(Web interface edit records)
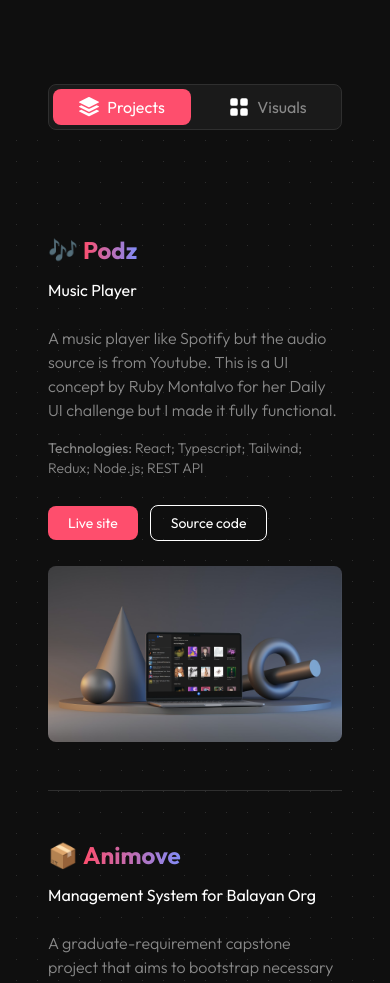
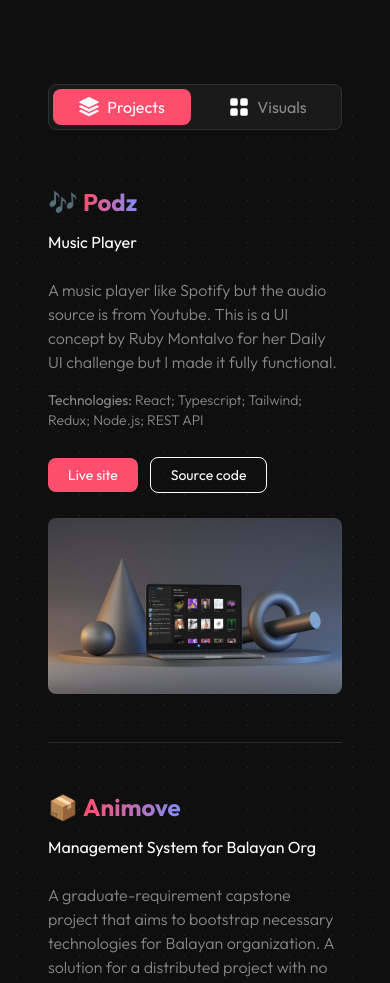
Before and after one commit to AlecBlance/portfolio, a Next.js app: page / in a window 390 px wide. Shown: the part 800-1783 px from the top of the page. Built offline with nearby package versions, Linux system fonts and the light colour scheme.

Commit message:
style: spacing adjustment

```diff
--- a/components/Tab/Projects.tsx
+++ b/components/Tab/Projects.tsx
@@ -16,7 +16,7 @@
 
 const Project = ({ project }: { project: Project }) => {
   return (
-    <div className="flex flex-col w-full py-12 first:pt-24 border-b border-portfolio-lightgray last:border-b-0 xl:flex-row">
+    <div className="flex flex-col w-full py-12 lg:first:pt-24 border-b border-portfolio-lightgray last:border-b-0 xl:flex-row">
       <div className="flex flex-col lg:flex-row lg:mb-8 xl:flex-col xl:mb-0">
         <div className="flex flex-col lg:pr-8 xl:pr-12">
           <div className="mb-6 lg:mb-12">
--- a/components/Tab/Visuals.tsx
+++ b/components/Tab/Visuals.tsx
@@ -6,7 +6,7 @@
   const visuals: Visual[] = await response.json();
 
   return (
-    <div className="tab visuals hidden mt-8 py-12 px-12 flex-col gap-y-12 mb-12 sm:px-[15vw]">
+    <div className="tab visuals hidden mt-8 py-12 lg:first:pt-24 px-12 flex-col gap-y-12 mb-12 sm:px-[15vw]">
       {visuals.map((visual) => (
         <div
           key={visual.id}
```
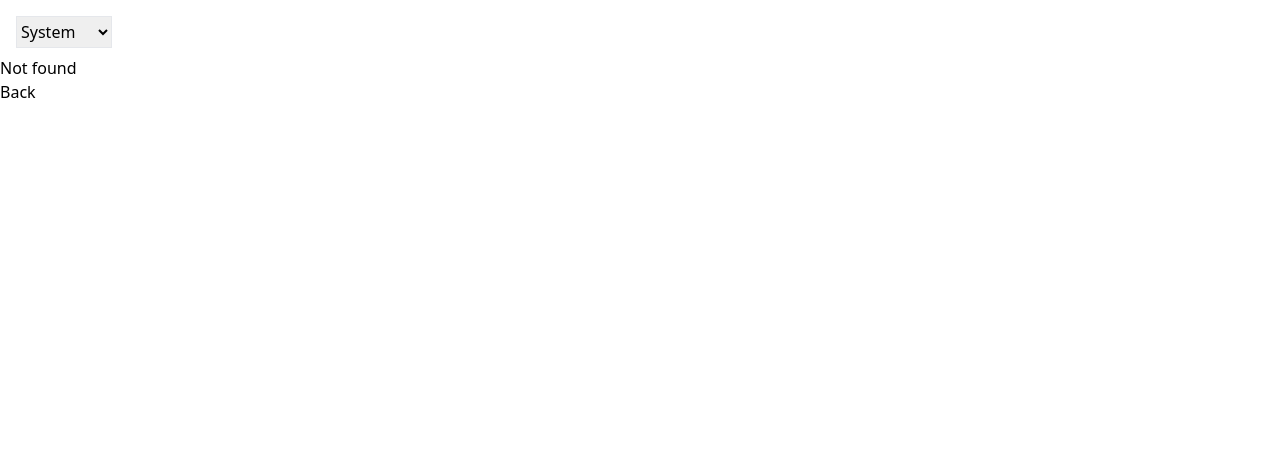
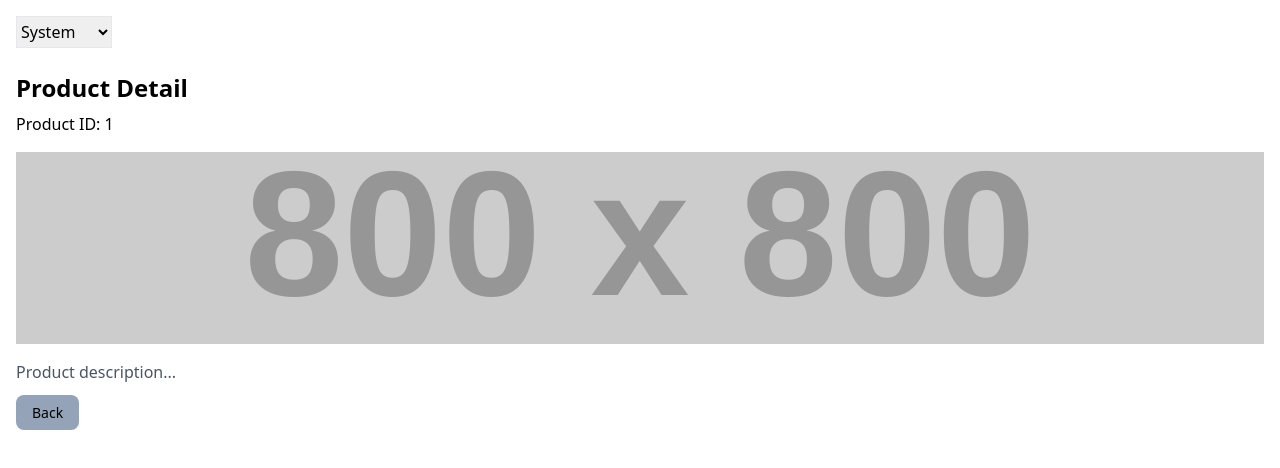
Before and after one commit to michael860520/testing-2024, a Nuxt app: page /shop/products/1 in a window 1280 px wide. Before the commit this address had no page. Shown: the top 468 px of the page. Built offline with nearby package versions, Linux system fonts and the light colour scheme.

Commit message:
Update routing paths in InputEntry.vue and add new shop pages

```diff
--- a/components/InputEntry.vue
+++ b/components/InputEntry.vue
@@ -4,7 +4,7 @@ const searchValue = ref('')
 const router = useRouter()
 function go() {
   if (searchValue.value)
-    router.push({ path: '/search', query: { q: searchValue.value } })
+    router.push({ path: '/shop/search', query: { q: searchValue.value } })
 }
 </script>
 
--- a/pages/products/[id].vue
+++ b/pages/shop/products/[id].vue
@@ -26,7 +26,7 @@ const productId = route.params.id
     <div class="mt-4">
       <NuxtLink
         class="text-sm  bg-slate-400 px-4 py-2 rounded-lg"
-        to="/search"
+        to="/shop/search"
       >
         Back
       </NuxtLink>
--- a/pages/search.vue
+++ b/pages/shop/search.vue
@@ -24,7 +24,7 @@ watch(() => route.query.q, (newQuery) => {
 })
 
 function clearSearch() {
-  router.push('/search')
+  router.push('/shop/search')
 }
 </script>
 
```
Also changed, not shown: pages/shop/index.vue (renamed from pages/index.vue).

→ **EXERCISE DESCRIPTION**
Whenever the string "className" occurs in a line of the entries above, copy that line.

→ **COMPLETED TASK**
-    <div className="flex flex-col w-full py-12 first:pt-24 border-b border-portfolio-lightgray last:border-b-0 xl:flex-row">
+    <div className="flex flex-col w-full py-12 lg:first:pt-24 border-b border-portfolio-lightgray last:border-b-0 xl:flex-row">
       <div className="flex flex-col lg:flex-row lg:mb-8 xl:flex-col xl:mb-0">
         <div className="flex flex-col lg:pr-8 xl:pr-12">
           <div className="mb-6 lg:mb-12">
-    <div className="tab visuals hidden mt-8 py-12 px-12 flex-col gap-y-12 mb-12 sm:px-[15vw]">
+    <div className="tab visuals hidden mt-8 py-12 lg:first:pt-24 px-12 flex-col gap-y-12 mb-12 sm:px-[15vw]">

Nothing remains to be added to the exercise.